Democrats' L.A. message: Just the facts, ma'am
To persuade public he'd be the better leader, Gore will emphasize issues like education, Social Security.
Democrats are famous for their messy conventions - for fights inside the hall, protests in the streets, bruising conflicts over the party platform.
This year, as the Republicans did two weeks ago, the Democrats will present a unified party. And unlike the Republicans, the Democrats don't feel they have to hide their congressional leaders from the viewing public.
But in a way, the Democrats face a tougher challenge. Their presidential candidate, Vice President Al Gore, has chronically trailed in the polls throughout the campaign.
And at the very moment when Mr. Gore needs to separate his political identity from that of Bill Clinton, the president is carving out a large presence here, raising money for his presidential library and delivering what promises to be a closely watched speech tonight.
Gore also needs to rally the Democratic faithful to his cause to the
degree that core Republicans are backing their nominee, George W. Bush. Polls have shown that while 90 percent of Republican voters support the Texas governor, only 70 to 80 percent of Democrats are with Gore so far.
"Gore needs to solidify his base and emerge from the shadows of Bill Clinton," says Sherry Bebitch Jeffe, a political scientist at Claremont Graduate University in Claremont, Calif. "Both of them are fairly dicey goals."
The leadership thing
Throughout the campaign, the public has consistently told pollsters that they see Mr. Bush as more of a leader than Gore.
This is in part a hazard of holding the vice presidency for eight years, an understudy role that by definition does not carry an aura of leadership, even though Gore has been a key adviser and handled substantive issues in the Clinton White House.
Voters also find Bush more likeable than Gore. But don't watch for any dramatic efforts to remake Gore's personality here in Los Angeles.
Instead, remarks from Democratic strategists make it clear that the party plans to show the public that Gore is the man for the job by highlighting his stand on key issues.
The Democrats believe they have the winning positions on issues that rank at the top of voters' concerns - such as education, Social Security, and healthcare - and that, when supplied with the facts, the public will come around.
"Issue dissemination, fact dissemination," Democratic Party co-chairman Ed Rendell said at a Monitor breakfast, when asked about how to propel Gore into the lead.
For example, voters often say they support private-school vouchers - which Gore opposes - until they are told that the funding for them would come from public school budgets. "Boom, a total flip," says Mr. Rendell. "Like 2-1/2 to 1 against."
The Democratic Party's other co-chairman, Joe Andrew, agrees that Gore's weakness on the leadership question can be turned around when it is linked to issues.
Voters "don't want somebody who's just a leader," he says. "They want somebody who's a leader on what they think is the No. 1 concern to them and their family."
The Democrats are aiming their convention message heavily at working families, a major target group for both parties.
The question is: Will those voters pay attention to the Democrats' detailed rendition of the issues, or will a fairly sedate electorate make political choices based on vague impressions?

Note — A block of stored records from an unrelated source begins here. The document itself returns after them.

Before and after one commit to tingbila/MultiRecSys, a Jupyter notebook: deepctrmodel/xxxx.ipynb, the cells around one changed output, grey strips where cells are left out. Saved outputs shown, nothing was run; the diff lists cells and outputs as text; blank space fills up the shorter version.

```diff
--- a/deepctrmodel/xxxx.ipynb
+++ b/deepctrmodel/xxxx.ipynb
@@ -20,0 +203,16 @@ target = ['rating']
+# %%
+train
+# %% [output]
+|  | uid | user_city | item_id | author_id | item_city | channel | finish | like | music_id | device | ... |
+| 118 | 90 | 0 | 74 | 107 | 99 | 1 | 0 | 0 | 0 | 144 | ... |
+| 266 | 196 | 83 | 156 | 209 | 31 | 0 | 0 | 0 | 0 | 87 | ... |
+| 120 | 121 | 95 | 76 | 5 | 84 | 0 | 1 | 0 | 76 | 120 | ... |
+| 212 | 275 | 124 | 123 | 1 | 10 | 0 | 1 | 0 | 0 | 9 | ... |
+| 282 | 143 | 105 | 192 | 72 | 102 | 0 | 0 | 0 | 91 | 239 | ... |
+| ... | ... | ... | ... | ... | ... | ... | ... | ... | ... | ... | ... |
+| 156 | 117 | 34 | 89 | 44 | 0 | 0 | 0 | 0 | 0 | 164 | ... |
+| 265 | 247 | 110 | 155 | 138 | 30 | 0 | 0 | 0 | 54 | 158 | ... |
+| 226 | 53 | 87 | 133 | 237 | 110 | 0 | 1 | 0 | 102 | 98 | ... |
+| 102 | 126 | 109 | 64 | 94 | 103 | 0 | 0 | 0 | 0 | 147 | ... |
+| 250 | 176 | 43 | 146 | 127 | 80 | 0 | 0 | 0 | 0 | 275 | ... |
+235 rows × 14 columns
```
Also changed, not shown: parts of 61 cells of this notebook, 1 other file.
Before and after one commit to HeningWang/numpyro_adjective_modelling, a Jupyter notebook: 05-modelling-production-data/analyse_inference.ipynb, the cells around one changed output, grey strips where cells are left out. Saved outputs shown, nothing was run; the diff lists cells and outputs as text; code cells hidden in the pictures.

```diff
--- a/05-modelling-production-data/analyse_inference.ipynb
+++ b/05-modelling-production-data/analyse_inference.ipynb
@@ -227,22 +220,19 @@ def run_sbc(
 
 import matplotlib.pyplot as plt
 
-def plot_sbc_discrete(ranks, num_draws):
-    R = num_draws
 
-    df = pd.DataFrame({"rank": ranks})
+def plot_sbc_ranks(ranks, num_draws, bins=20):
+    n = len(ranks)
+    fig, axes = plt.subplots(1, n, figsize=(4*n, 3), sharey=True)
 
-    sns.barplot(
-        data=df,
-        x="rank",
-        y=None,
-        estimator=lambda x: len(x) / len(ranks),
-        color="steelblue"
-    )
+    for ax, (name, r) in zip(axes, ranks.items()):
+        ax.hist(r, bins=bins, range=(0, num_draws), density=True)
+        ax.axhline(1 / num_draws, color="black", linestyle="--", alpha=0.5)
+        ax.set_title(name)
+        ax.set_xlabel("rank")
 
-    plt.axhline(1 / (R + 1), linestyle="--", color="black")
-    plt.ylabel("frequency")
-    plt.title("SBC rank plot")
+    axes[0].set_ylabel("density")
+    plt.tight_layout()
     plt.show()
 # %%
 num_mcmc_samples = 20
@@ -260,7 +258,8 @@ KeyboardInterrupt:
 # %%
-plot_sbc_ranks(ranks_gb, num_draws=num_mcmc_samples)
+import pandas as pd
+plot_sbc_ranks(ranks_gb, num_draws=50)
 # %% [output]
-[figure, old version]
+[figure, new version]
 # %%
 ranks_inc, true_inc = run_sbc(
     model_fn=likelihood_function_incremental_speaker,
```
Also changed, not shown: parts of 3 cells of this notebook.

The Bush camp seems to be counting on the latter, so far to positive effect.
Extricating Gore from the negative side of Clinton while benefiting from the positive aspects of the Clinton years - namely, the strong economy - could prove to be just as daunting a challenge.
But early polls show that Gore's selection of Connecticut Sen. Joe Lieberman has given his campaign a boost.
A recent Washington Post-ABC News poll shows that a majority of voters who support Clinton's policies but disapprove of him personally are "more comfortable" with Gore now that Senator Lieberman is on the ticket.
Since the Lieberman decision, Gore has also picked up some strength among key voter blocs, such as white Catholics, whom the Republicans are also wooing, and voters who lean Democratic.
Analysts believe Lieberman's strong Orthodox Jewish faith is appealing to most religious voters, who support the senator's moral approach to governing.
If nothing else, the Democrats seem to be learning from the Republicans in their disciplined approach to running campaigns. Democratic strategists from around the country are echoing the same themes about focusing on issues, not personality.
Neel Pender, executive director of the Democratic Party of Oregon, says all the focus on "likability" doesn't give voters enough credit.
"At the end of the day," he says, "people will assess the two candidates. Voters are pretty savvy. They expect the two leaders to discuss the issues in depth."
(c) Copyright 2000. The Christian Science Publishing Society